Based on the inflation measure provided by the Tax Cuts and Jobs Act and Consumer Price Index for the 12-month period ending August 31, 2019, Thomson Reuters Checkpoint has released their projected inflation-adjusted Estate, Gift, Generation-skipping Transfer Tax, and other exclusion amounts for 2020, as follows:

  1. The unified estate and gift tax exclusion amount (gift and estate tax exemptions) for gifts made and decedents dying in 2020 will be $11,580,000 (up from $11,400,000 in 2019).
  2. The GST tax exemption for transfers made in 2020 will be $11,580,000 (up from $11,400,000 in 2019).
  3. The gift tax annual exclusion amount for gifts made in 2020 will be $15,000 (the same amount as for gifts made in 2019 and 2018).
  4. The annual exclusion for gifts to noncitizen spouses in 2020 will be $157,000 (up from $155,000 in 2019).
  5. The special use valuation reduction limit for estates of decedents dying in 2020 will be $1,180,000 (up from $1,160,000 for 2019).
  6. The portion of the estate tax that may be deferred on farm or closely held businesses at an interest rate of 2% per year, after the applicable exclusion amount is applied, will be $1,570,000 (up from $1,550,000 for 2019).
  7. The foreign gift reporting threshold for gifts from a nonresident alien or foreign estate to a U.S. person (other than an exempt Code Section 501(c) organization) will be $100,000; the foreign gift reporting threshold for gifts from foreign corporations and foreign partnerships to a U.S. person (other than an exempt Code Section 501(c) organization) will be $16,649 in 2020 (up from $16,388 for 2019).

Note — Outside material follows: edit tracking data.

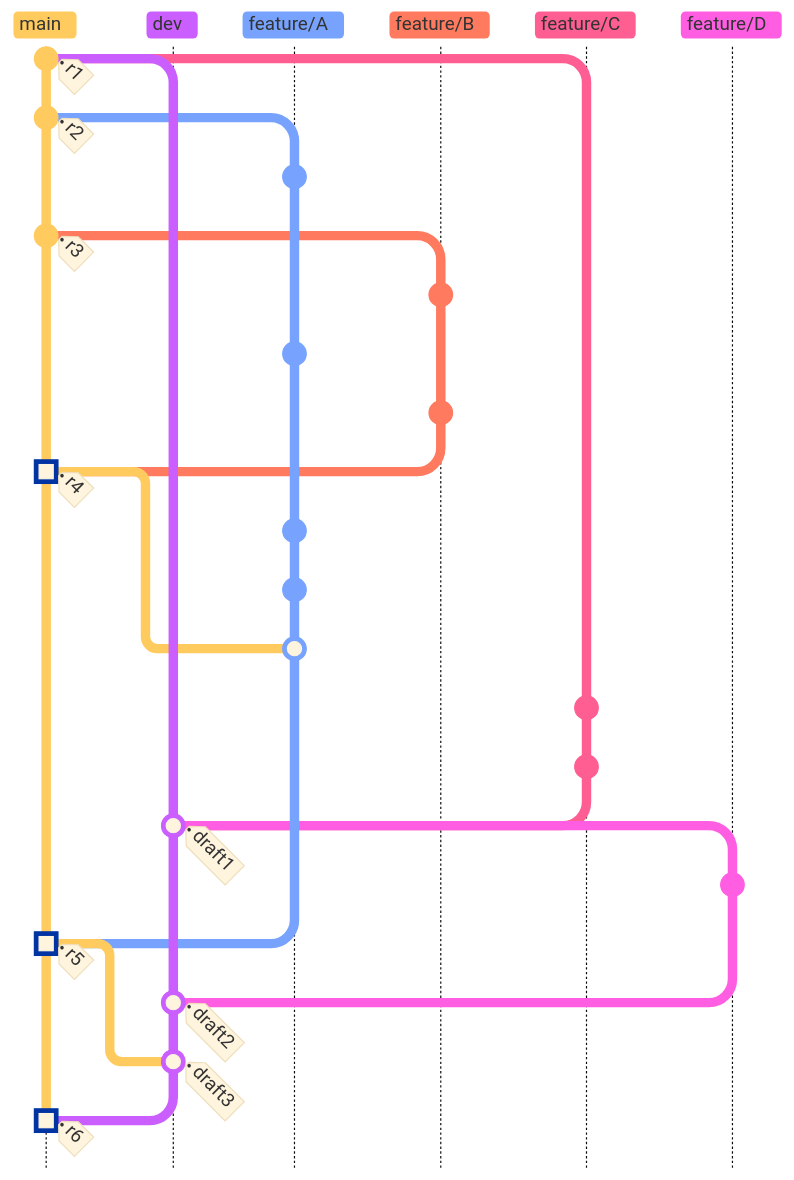
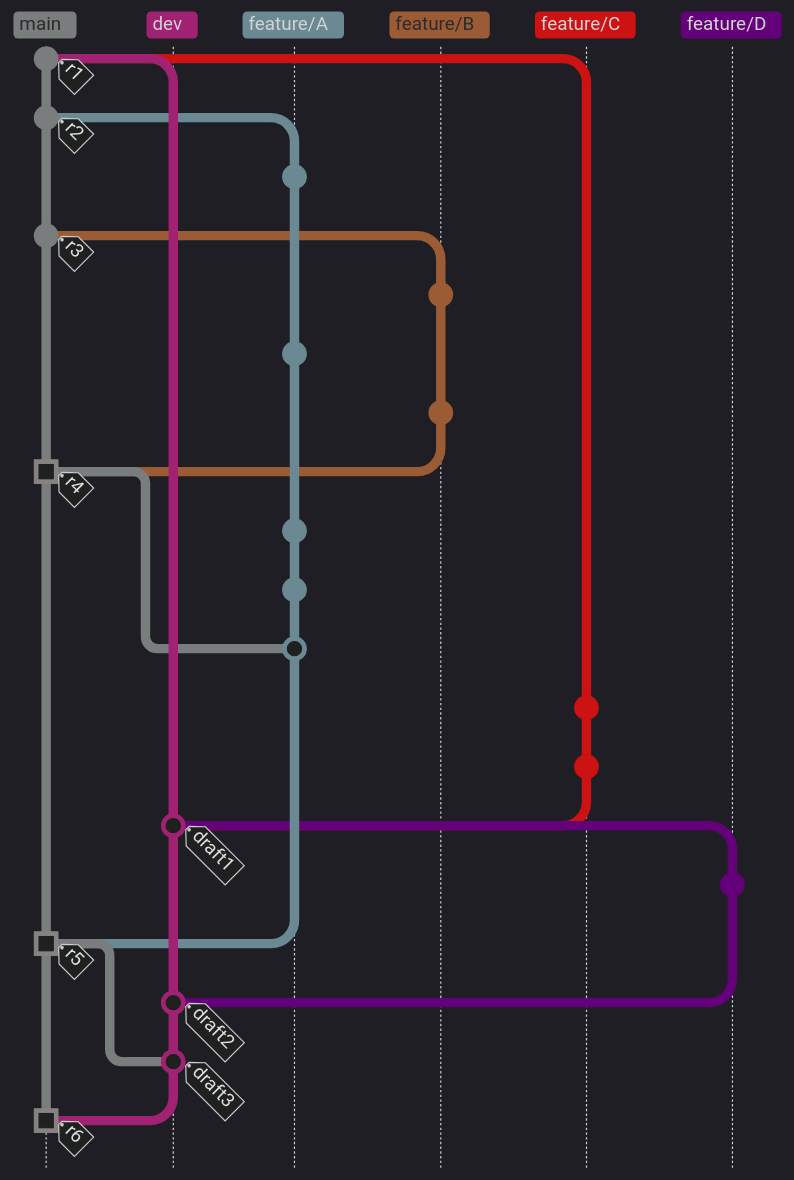
One commit to rhenning/resume changed the first of 2 diagrams in README.md. Above: the diagram before and after it, drawn with Mermaid. The commit also changed other lines of this file and 1 other file, not shown here. Commit ids are hidden.

Commit message:
fixup: merge CI/CD workflow to README

````diff
--- a/README.md
+++ b/README.md
@@ -66,73 +68,74 @@
 ```mermaid
 ---
+/* title: Branch/Merge Strategy */
 config:
-  theme: base
+  theme: dark
   themeVariables:
     tagLabelFontSize: "1em"
     commitLabelFontSize: "16px"
     commitLabelColor: "#ffffff"
     commitLabelBackground: "#000000"
   gitGraph:
     showCommitLabel: false
     mainBranchName: main
     parallelCommits: false
 ---
 gitGraph TB:
   commit tag: "r1"
 
   branch dev
 
   checkout main
   commit tag: "r2"
 
   branch feature/A
   commit
 
   checkout main
   commit tag: "r3"
 
   branch feature/B
   commit
 
   checkout feature/A
   commit
 
   checkout feature/B
   commit
 
   checkout main
   merge feature/B tag: "r4" type: HIGHLIGHT
 
   checkout feature/A
   commit
   commit
   merge main
 
   checkout main
 
   checkout dev
 
   branch feature/C
   commit
 
   checkout feature/C
   commit
 
   checkout dev
   merge feature/C tag: "draft1"
 
   branch feature/D
   commit
 
   checkout main
   merge feature/A tag: "r5" type: HIGHLIGHT
 
   checkout dev
   merge feature/D tag: "draft2"
 
   checkout dev
   merge main tag: "draft3"
 
   checkout main
   merge dev tag: "r6" type: HIGHLIGHT
 ```
````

(JD SUPRA and Inflation-adjusted 2020 figures for transfer tax and foreign items (09/12/2019))

Takeaways: The projected inflation-adjustments for 2020 tax and exclusion amounts come as no surprise but could serve as a natural catalyst to discuss planning opportunities with clients who may be considering making large gifts or other updates to their estate planning based on the temporarily increased amounts allowed under the Tax Cuts and Jobs Act.

New Jersey: Physician-assisted suicide

New Jersey’s Medical Aid in Dying for the Terminally Ill Act was signed into law on April 12, 2019 and went into effect on August 1st. The law requires two doctors to sign off on a terminally ill patient’s request for physician-assisted suicide and for the terminally ill patient to be deemed an adult resident of New Jersey who has the mental capacity to make such a decision. The patient must voluntarily express a wish to die and request the necessary medication twice. One of the requests must be in writing and signed by two witnesses. One of the witnesses cannot be a relative or a beneficiary of the patient's estate. Additionally, the patient must have a chance to rescind the request. The patient must have the ability to self-administer the drug and must be offered other treatment options including palliative care.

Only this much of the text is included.